According to the company, despite being one of the fastest growing markets globally for FMCG products, the per capita FMCG consumption in India is still amongst the lowest in the world, giving the industry a long runway for growth.
“The complexity and volatility continue to rise. In the last quarter of financial year 2019-20, we have seen an unprecedented global breakout of the COVID-19 pandemic leading to a humanitarian crisis, lockdown across many countries and a significant economic fallout,” it said, adding, “In India, the economic impact of COVID-19 is trickling in on the backdrop of an already challenging macro-economic environment.”
The nationwide lockdown, aimed to contain the spread of the COVID-19 virus, caused disruptions across the company’s value chain, which resulted in a weakening consumer sentiment and lower demand for the categories in which HUL operates.

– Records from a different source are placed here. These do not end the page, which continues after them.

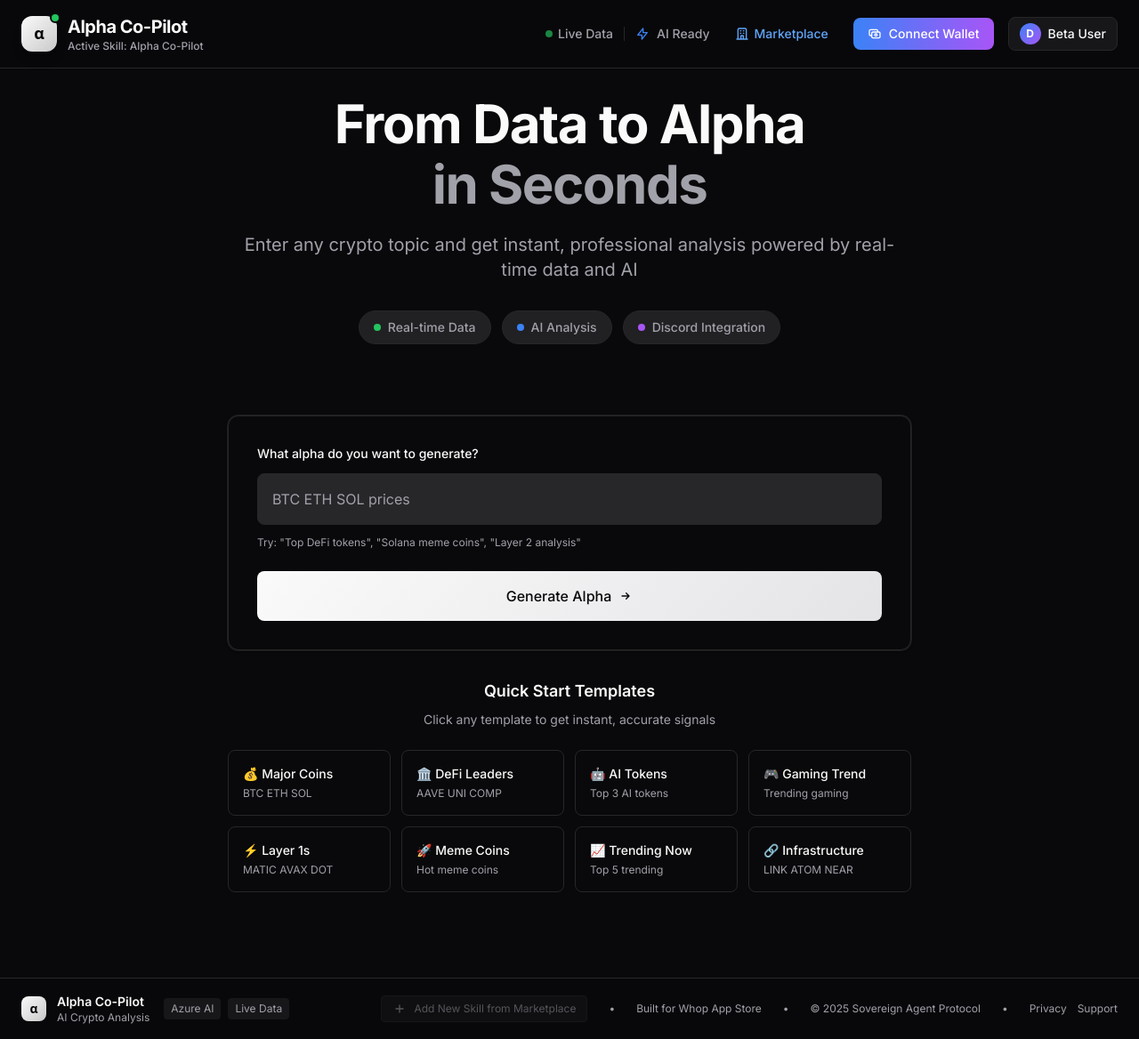
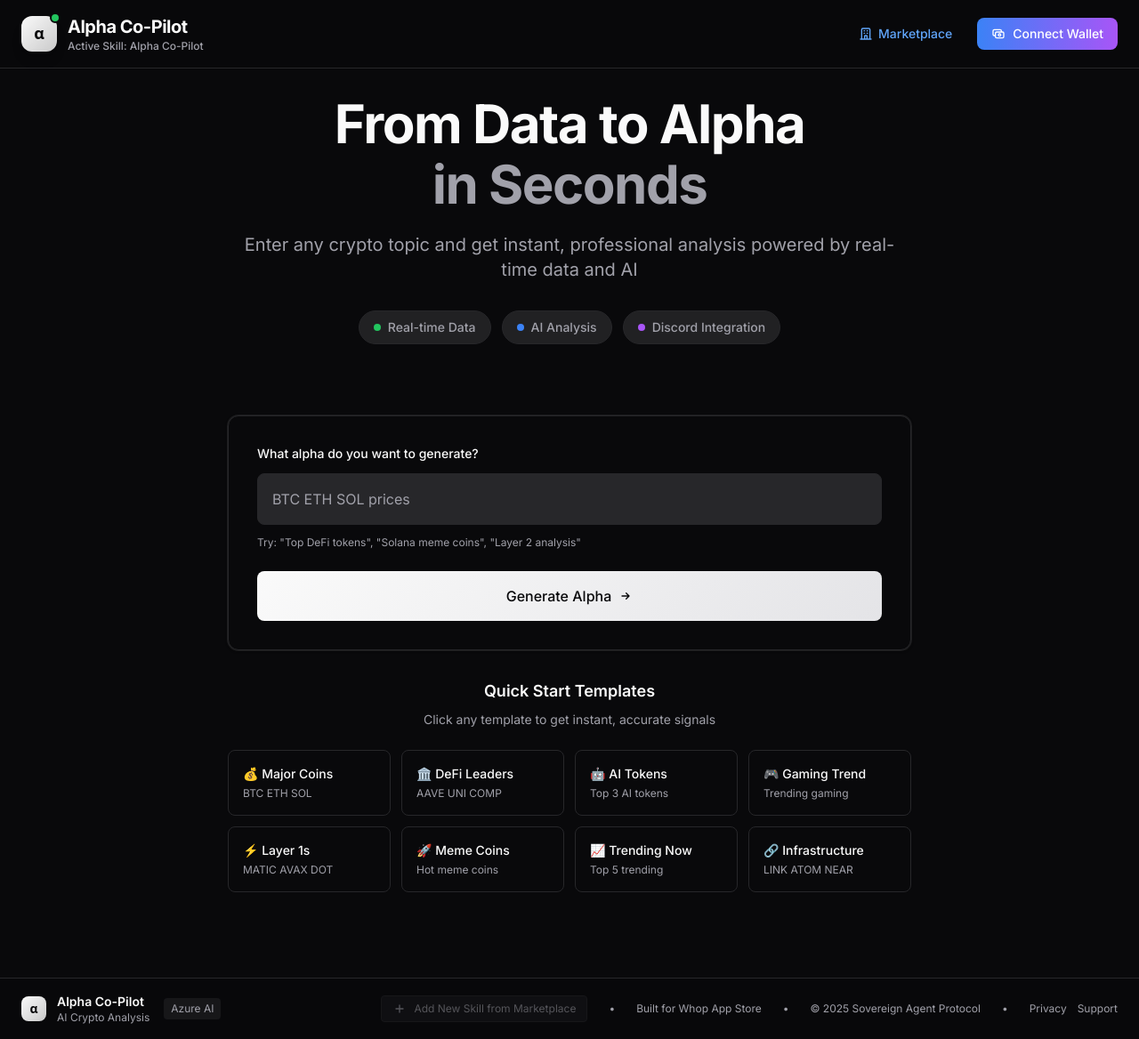
Before and after one commit to anythingai/alpha-co-pilot, a Flask app: page / in a window 1280 px wide. Shown: the whole page at 89% size. Run offline with Flask 3, Linux system fonts and the light colour scheme; some libraries are stand-ins or nearby versions.

Commit message:
CLEANUP: Remove navbar status elements
 REMOVED FROM NAVBAR:
- Live Data indicator (with green pulse dot)
- AI Ready status (with lightning icon)
- User Badge section (D avatar + Beta User text)
- Live Data badge from footer tech badges

 CLEANER NAVBAR:
- Removed API Status section entirely
- Removed User Badge section entirely
- Streamlined header to focus on core functionality
- Less visual clutter in navigation

 RESULT:
- Minimalist, professional navbar
- Focus on essential navigation (logo, marketplace, wallet)
- Cleaner design for demo presentation
- Reduced cognitive load for users

 Header now perfectly clean for hackathon demo!

```diff
--- a/templates/dashboard.html
+++ b/templates/dashboard.html
@@ -127,22 +127,7 @@
 
                     <!-- Right side - Status and User -->
                     <div class="flex items-center space-x-4">
-                        <!-- API Status -->
-                        <div class="hidden lg:flex items-center space-x-3">
-                            <div class="flex items-center space-x-2 text-sm">
-                                <div class="flex items-center space-x-1.5">
-                                    <div class="w-2 h-2 bg-green-500 rounded-full animate-pulse"></div>
-                                    <span class="text-muted-foreground font-medium">Live Data</span>
-                                </div>
-                            </div>
-                            <div class="h-4 w-px bg-border"></div>
-                            <div class="flex items-center space-x-2 text-sm">
-                                <svg class="w-4 h-4 text-blue-500" fill="none" stroke="currentColor" viewBox="0 0 24 24">
-                                    <path stroke-linecap="round" stroke-linejoin="round" stroke-width="2" d="M13 10V3L4 14h7v7l9-11h-7z"></path>
-                                </svg>
-                                <span class="text-muted-foreground font-medium">AI Ready</span>
-                            </div>
-                        </div>
+
 
                         <!-- Marketplace Navigation -->
                         <div class="hidden sm:block">
@@ -215,13 +200,7 @@
                             </div>
                         </div>
 
-                        <!-- User Badge -->
-                        <div class="hidden md:flex items-center space-x-2 bg-accent/50 px-3 py-1.5 rounded-lg border border-border">
-                            <div class="w-6 h-6 bg-gradient-to-br from-blue-500 to-purple-500 rounded-full flex items-center justify-center">
-                                <span class="text-white text-xs font-bold">D</span>
-                            </div>
-                            <span class="text-accent-foreground font-medium text-sm">Beta User</span>
-                        </div>
+
                     </div>
                 </div>
             </div>
@@ -508,7 +487,7 @@
                         <!-- Tech badges -->
                         <div class="hidden sm:flex items-center space-x-2">
                             <span class="text-xs text-muted-foreground bg-muted/50 px-2 py-1 rounded">Azure AI</span>
-                            <span class="text-xs text-muted-foreground bg-muted/50 px-2 py-1 rounded">Live Data</span>
+
                         </div>
                     </div>
 
```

“We continue to work closely with the government at different levels, prioritise key SKUs, make planning cycles more agile and create flexible alternatives. This is helping us reboot our supply lines to a large extent,” he added.
For FY20, HUL’s net profit was up 11.48 per cent at Rs 6,756 crore, compared to Rs 6,060 crore in the previous year. Sales stood at Rs 39,136 crore, marginally up 1.44 per cent.
HUL, which owns popular brands like Lux, Lifebuoy, Surf Excel, Rin, Pond’s, Vaseline, Lakme, Dove and Brooke Bond, added that the pandemic has also impacted consumer behaviour and demand patterns.
“Health and hygiene essentials have seen an upswing with household stocking and increased awareness. Consumption trend in other essentials such as fabric solutions, coffee, oral care is fairly neutral,” Mehta said.
“We are enhancing the capacities of home and hygiene products, which are extremely critical for our consumers in these times,” he added. HUL is also “re-purposing” its core brands and tailoring communication in the light of the current environment.
“The Out-of-Home channel is closed, resulting in near cessation of consumption in food services, ice creams and life essentials. The impact on discretionary categories is more accentuated as it comes on the backdrop of a slowing market growth,” Mehta added.
HUL said it is staying close to its consumers to adapt to the “emerging demand patterns in the short term and prepare for any lasting changes in consumer behaviour.”
“Many of our categories and brands have moved quickly to re-plan their innovations, adjust to consumers buying in different channels, and re-work brand communication to make sure that it remains consumer relevant,” it said.